**WORK INSTRUCTIONS**
Determine how many lines in the records below include the word "ResponseWriter" and output that number alone.

* * *

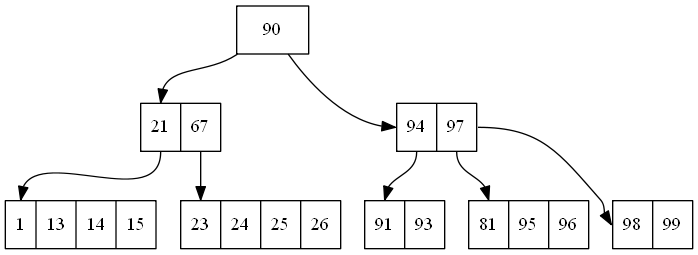
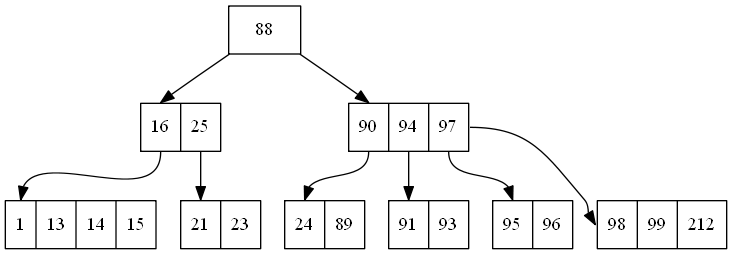
arbol_b3

diff --git a/angular-crud/src/app/components/carga/carga.component.html b/angular-crud/src/app/components/carga/carga.component.html
@@ -14,6 +14,7 @@
         <a href="/tiendas"(click)="getInvent(carga.value)">INVENTARIOS</a>
         <a href="/tiendas"(click)="postPedido(carga.value)">PEDIDOS</a>
         <a href="/tiendas"(click)="postUser(carga.value)">USUARIOS</a>
+        <p (click)="postUser(carga.value)">Hola</p>
       </div>
     </div>
   </div>

diff --git a/Seguridad/B_Tree.go b/Seguridad/B_Tree.go
@@ -41,7 +41,7 @@ func New_B() *B_Tree {
 }
 
 //INSERCION
-func (a *B_Tree) Insertar(user Tipos.Usuario) {
+func (a *B_Tree) Insertar(user Tipos.Usuario, num int) {
 	user_b := newnodo_b(user, 0)
 	//fmt.Println("Vamo a insertar")
 	if a.raiz == nil {
@@ -49,12 +49,15 @@ func (a *B_Tree) Insertar(user Tipos.Usuario) {
 		n = append(n, user_b)
 		a.raiz = &Pagina{0, n}
 	} else {
+		fmt.Println("Preparando para insertar ", user.DPI)
 		Busqueda_Inser(a, user_b, &a.raiz, a.raiz, a.raiz.altura)
 		rompimiento(a.raiz, &a.raiz)
 	}
 }
 
 func rompimiento(actual *Pagina, anterior **Pagina) {
+	//fmt.Println("Vamo a romprer")
+	root(actual.users)
 	if len(actual.users) == 5 {
 		var n []*Nodo_B
 		n = append(n, actual.users[0])
@@ -66,9 +69,13 @@ func rompimiento(actual *Pagina, anterior **Pagina) {
 		sec := &Pagina{actual.altura + 1, m}
 		var l []*Nodo_B
 		l = append(l, actual.users[2])
-		uniq := &Pagina{actual.altura, l}
+		uniq := &Pagina{actual.altura - 1, l}
 		uniq.users[0].izquierda = prim
 		uniq.users[0].derecha = sec
+		uniq.users[0].altura = actual.users[2].altura - 1
+		/*aux := prim.altura
+		prim.altura = uniq.users[0].altura
+		uniq.users[0].altura = aux*/
 		if actual == (*anterior) {
 			(*anterior) = uniq
 			fmt.Println("Reset Rompi")
@@ -82,20 +89,26 @@ func rompimiento(actual *Pagina, anterior **Pagina) {
 				ind++
 			}
 			b := len((*anterior).users) - 1
-			for i := 0; i < len((*anterior).users); i++ {
+			for i := 0; i < len((*anterior).users)-1; i++ {
 				if i != b {
 					(*anterior).users[i].derecha = nil
 				}
 			}
-			impr((*anterior).users)
+			//impr((*anterior).users)
 		}
 	} else {
+
 		for i := 0; i < len(actual.users); i++ {
-			if actual.users[i].izquierda != nil {
+			if actual.users[i].izquierda != nil && i == len(actual.users)-1 {
 				rompimiento(actual.users[i].izquierda, &actual)
+				fmt.Print("Romp-izq")
 			}
-			if actual.users[i].derecha != nil {
+			/*if i == 0 && i == len(actual.users) && actual.users[i].derecha != nil {
 				rompimiento(actual.users[i].derecha, &actual)
+			}*/
+			if actual.users[i].derecha != nil && i == len(actual.users)-1 {
+				rompimiento(actual.users[i].derecha, &actual)
+				fmt.Print("Romp-der")
 			}
 		}
 	}
@@ -112,14 +125,16 @@ func Busqueda_Inser(arbol *B_Tree, user *Nodo_B, anterior **Pagina, pag *Pagina,
 		if i < j && conf != 2 {
 			conf = 2
 			index = cont
-		} else {
+			//fmt.Println(i, "<", j, "-", conf)
+		} else if i > j && conf != 2 {
 			conf = 3
 			index = cont
+			//fmt.Println(i, ">", j)
 		}
 		cont++
 	}
-	impr(pag.users)
-	fmt.Println("--------")
+	//impr(pag.users)
+	//fmt.Println("--------")
 	if conf == 2 {
 		if pag.users[index].izquierda == nil {
 			user.altura = alt
@@ -128,7 +143,7 @@ func Busqueda_Inser(arbol *B_Tree, user *Nodo_B, anterior **Pagina, pag *Pagina,
 			pag.users = slice
 		} else {
 			Busqueda_Inser(arbol, user, &pag, pag.users[index].izquierda, alt+1)
-			fmt.Println("B_izq")
+			//fmt.Println("B_izq")
 		}
 	} else if conf == 3 {
 		if pag.users[index].derecha == nil {
@@ -136,40 +151,9 @@ func Busqueda_Inser(arbol *B_Tree, user *Nodo_B, anterior **Pagina, pag *Pagina,
 			pag.users = append(pag.users, user)
 			slice := ordenar_slice(pag.users)
 			pag.users = slice
-			/*if len(pag.users) == 5 {
-				impr(pag.users)
-				fmt.Println("-/////")
-				var n []*Nodo_B
-				n = append(n, pag.users[0])
-				n = append(n, pag.users[1])
-				var m []*Nodo_B
-				m = append(m, pag.users[3])
-				m = append(m, pag.users[4])
-				prim := &Pagina{alt + 1, n}
-				sec := &Pagina{alt + 1, m}
-				var l []*Nodo_B
-				l = append(l, pag.users[2])
-				uniq := &Pagina{alt, l}
-				uniq.users[0].izquierda = prim
-				uniq.users[0].derecha = sec
-				if pag == (*anterior) {
-					(*anterior) = uniq
-					conf_b = 1
-					fmt.Println("Resetear raíz 1")
-				} else {
-					ind := 0
-					fmt.Println("Reseteo ale")
-					for ind < len(uniq.users) {
-						(*anterior).users = append((*anterior).users, uniq.users[ind])
-						slice := ordenar_slice((*anterior).users)
-						(*anterior).users = slice
-						ind++
-					}
-				}
-			}*/
 		} else {
 			Busqueda_Inser(arbol, user, &pag, pag.users[index].derecha, alt+1)
-			fmt.Println("B_der")
+			//fmt.Println("B_der")
 		}
 	}
 }
@@ -182,7 +166,8 @@ func impr(a []*Nodo_B) {
 	}
 }
 
-func (m *B_Tree) Print() {
+func (m *B_Tree) Print(num int) {
+	rompimiento(m.raiz, &m.raiz)
 	rompimiento(m.raiz, &m.raiz)
 	fmt.Println("Vamo a graficar")
 	graph = "digraph List {\n"
@@ -198,12 +183,12 @@ func (m *B_Tree) Print() {
 		log.Fatal(err)
 	}
 	//Creación de la imagen
-	fmt.Println(graph)
+	//fmt.Println(graph)
 	path, _ := exec.LookPath("dot") //Para que funcione bien solo asegurate de tener todas las herramientas para
 	// Graphviz en tu compu, si no descargalas osea el Graphviz
-	cmd, _ := exec.Command(path, "-Tpng", "graph.dot").Output() //En esta parte en lugar de graph va el nombre de tu grafica
-	mode := int(0777)                                           //Se mantiene igual
-	ioutil.WriteFile("Usuarios.png", cmd, os.FileMode(mode))    //Creacion de la imagen
+	cmd, _ := exec.Command(path, "-Tpng", "graph.dot").Output()                   //En esta parte en lugar de graph va el nombre de tu grafica
+	mode := int(0777)                                                             //Se mantiene igual
+	ioutil.WriteFile("Usuarios"+strconv.Itoa(num)+".png", cmd, os.FileMode(mode)) //Creacion de la imagen
 	pointers = ""
 	nodes = ""
 	graph = ""
@@ -213,6 +198,23 @@ func (m *B_Tree) Print() {
 func inutil(a error) {
 
 }
+
+func root(user []*Nodo_B) {
+	for i := 0; i < len(user); i++ {
+		fmt.Print(user[i].User.DPI, "--")
+		if user[i].derecha != nil {
+			fmt.Print("YD")
+		} else {
+			fmt.Print("ND")
+		}
+		if user[i].izquierda != nil {
+			fmt.Print("YI|")
+		} else {
+			fmt.Print("NI |")
+		}
+	}
+	fmt.Println()
+}
 func imprimir(pag *Pagina) {
 	if pag != nil {
 		cont := 0
@@ -220,16 +222,16 @@ func imprimir(pag *Pagina) {
 		for cont < len(pag.users) {
 			if cont == 0 {
 				if len(pag.users) > 1 {
-					nodes += "\"<f" + strconv.Itoa(cont) + ">" + pag.users[cont].User.DPI + "|"
+					nodes += "\"<f" + strconv.Itoa(cont) + ">" + pag.users[cont].User.DPI + "-" + strconv.Itoa(pag.users[cont].altura) + "|"
 				} else {
-					nodes += "\"<f" + strconv.Itoa(cont) + ">" + pag.users[cont].User.DPI + "\"]\n"
+					nodes += "\"<f" + strconv.Itoa(cont) + ">" + pag.users[cont].User.DPI + "-" + strconv.Itoa(pag.users[cont].altura) + "\"]\n"
 				}
 			}
 			if cont < len(pag.users)-1 && cont != 0 {
-				nodes += "<f" + strconv.Itoa(cont) + ">" + pag.users[cont].User.DPI + "|"
+				nodes += "<f" + strconv.Itoa(cont) + ">" + pag.users[cont].User.DPI + "-" + strconv.Itoa(pag.users[cont].altura) + "|"
 			} else {
 				if len(pag.users) > 1 && cont != 0 {
-					nodes += "<f" + strconv.Itoa(cont) + ">" + pag.users[cont].User.DPI + "\"]\n"
+					nodes += "<f" + strconv.Itoa(cont) + ">" + pag.users[cont].User.DPI + "-" + strconv.Itoa(pag.users[cont].altura) + "\"]\n"
 				}
 			}
 			if pag.users[cont].izquierda != nil {

diff --git a/rest.go b/rest.go
@@ -6,6 +6,8 @@ import (
 	"errors"
 	"fmt"
 	"log"
+
+	//"math/rand"
 	"net/http"
 	"strconv"
 	"strings"
@@ -32,6 +34,7 @@ var user_tipo int //0 no hay sesión, 1 admin, 2 cliente
 var m_key string
 var storage Tipos.Almacen
 var usuarios Seguridad.B_Tree
+var admin_def Tipos.Usuario
 
 //F U N C I O N E S
 
@@ -575,6 +578,13 @@ func devolver_t_user(w http.ResponseWriter, r *http.Request) {
 	json.NewEncoder(w).Encode(user_tipo)
 }
 
+func default_admin() {
+	admin_def.DPI = "1234567890101"
+	admin_def.Correo = "auxiliar@edd.com"
+	admin_def.Password = "1234"
+	admin_def.Nombre = "EDD2021"
+}
+
 func cargar_users(w http.ResponseWriter, r *http.Request) {
 	headerContentTtype := r.Header.Get("Content-Type")
 	if headerContentTtype != "application/json" {
@@ -596,37 +606,95 @@ func cargar_users(w http.ResponseWriter, r *http.Request) {
 		return
 	}
 	errorResponse(w, "Archivo Recibido", http.StatusOK)
+	fmt.Println("LLego 1")
 	llenar_users(e)
 	return
 	//json.NewEncoder(w).Encode(user_tipo)
 }
 
 func test_b() {
-	cont := 0
-	users := []int{13, 21, 1, 25, 89, 14, 15, 23, 67, 88, 90, 24, 26, 91, 93, 94, 95, 96, 97, 98, 99, 81}
-	for cont < len(users) {
+	cont := 160
+	//users := []int{34, 16, 13, 21, 1, 25, 89, 14, 15, 23, 94, 67, 88, 90, 24, 91, 93, 95, 96, 97, 98, 99, 212, 26, 27, 20, 214, 215, 216, 217, 218, 219, 2}
+	var b []Tipos.Usuario
+	for cont > 0 {
 		var a Tipos.Usuario
-		a.DPI = strconv.Itoa(users[cont])
-		usuarios.Insertar(a)
-		cont++
+		//c := rand.Intn(10000)
+		a.DPI = strconv.Itoa(cont)
+		a.Dpi_ = cont
+		b = append(b, a)
+		/*usuarios.Insertar(a, cont)
+		usuarios.Print(cont)*/
+		cont--
 	}
+	var a Tipos.Usuario
+	a.DPI = strconv.Itoa(3031970130108)
+	//usuarios.Insertar(a, cont)
+
+	/*
+		i := 0
+		for i < len(b) {
+			fmt.Println(b[i].DPI)
+			i++
+		}*/
+	//fmt.Println(b)
 	//fmt.Println("Va mo a imprimir") Solo quitar el 88 y ya correra
-	usuarios.Print()
+	final := len(b) - 1
+	r := ordenar_users(b, 0, final)
+	t := 0
+	for t < len(r) {
+		usuarios.Insertar(r[t], t)
+		t++
+	}
+	usuarios.Print(t)
+}
+
+func ordenar_users(slice []Tipos.Usuario, left int, right int) []Tipos.Usuario {
+	pivote := slice[left]
+	i := left
+	j := right
+	var aux Tipos.Usuario
+	for i < j {
+		for slice[i].Dpi_ <= pivote.Dpi_ && i < j {
+			i++
+		}
+		for slice[j].Dpi_ > pivote.Dpi_ {
+			j--
+		}
+		if i < j {
+			aux = slice[i]
+			slice[i] = slice[j]
+			slice[j] = aux
+		}
+	}
+	slice[left] = slice[j]
+	slice[j] = pivote
+	if left < j-1 {
+		ordenar_users(slice, left, j-1)
+	}
+	if j+1 < right {
+		ordenar_users(slice, j+1, right)
+	}
+	return slice
 }
 
 func llenar_users(e Tipos.Cuentas) {
+	fmt.Println("LLego 2")
 	array_users := e.Usuarios
-
 	sum := 0
-	for sum < len(array_users) {
+	c := len(array_users) - 1
+	array := ordenar_users(array_users, 0, c)
+	for sum < len(array) {
 		if array_users[sum].Cuenta == "Admin" {
-			array_users[sum].Tipo = 1
+			array[sum].Tipo = 1
 		} else {
-			array_users[sum].Tipo = 2
+			array[sum].Tipo = 2
 		}
+		usuarios.Insertar(array[sum], sum)
 		sum++
 	}
-	fmt.Println(array_users)
+	usuarios.Print(sum)
+	fmt.Println(array)
+
 }
 
 func setupCorsResponse(w *http.ResponseWriter, req *http.Request) {
@@ -808,8 +876,9 @@ func errorResponse(w http.ResponseWriter, message string, httpStatusCode int) {
 
 func main() {
 	router := mux.NewRouter()
-	test_b()
+	//test_b()
 	//endpoint-rutas
+	default_admin()
 	router.HandleFunc("/TiendaEspecifica", GetStore).Methods("POST") //LISTO
 	router.HandleFunc("/id/{numero}", GetList).Methods("GET")        //LISTO
 	router.HandleFunc("/cargartienda", readBody).Methods("POST")     //LISTO

diff --git a/Tipos/tipos.go b/Tipos/tipos.go
@@ -92,7 +92,8 @@ type Cuentas struct {
 }
 
 type Usuario struct {
-	DPI      string `json:"Dpi,omitempty"`
+	DPI      string
+	Dpi_     int    `json:"Dpi,omitempty"`
 	Nombre   string `json:"Nombre,omitempty"`
 	Correo   string `json:"Correo,omitempty"`
 	Password string `json:"Password,omitempty"`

* * *

**SOLUTION FOR THIS TASK**
5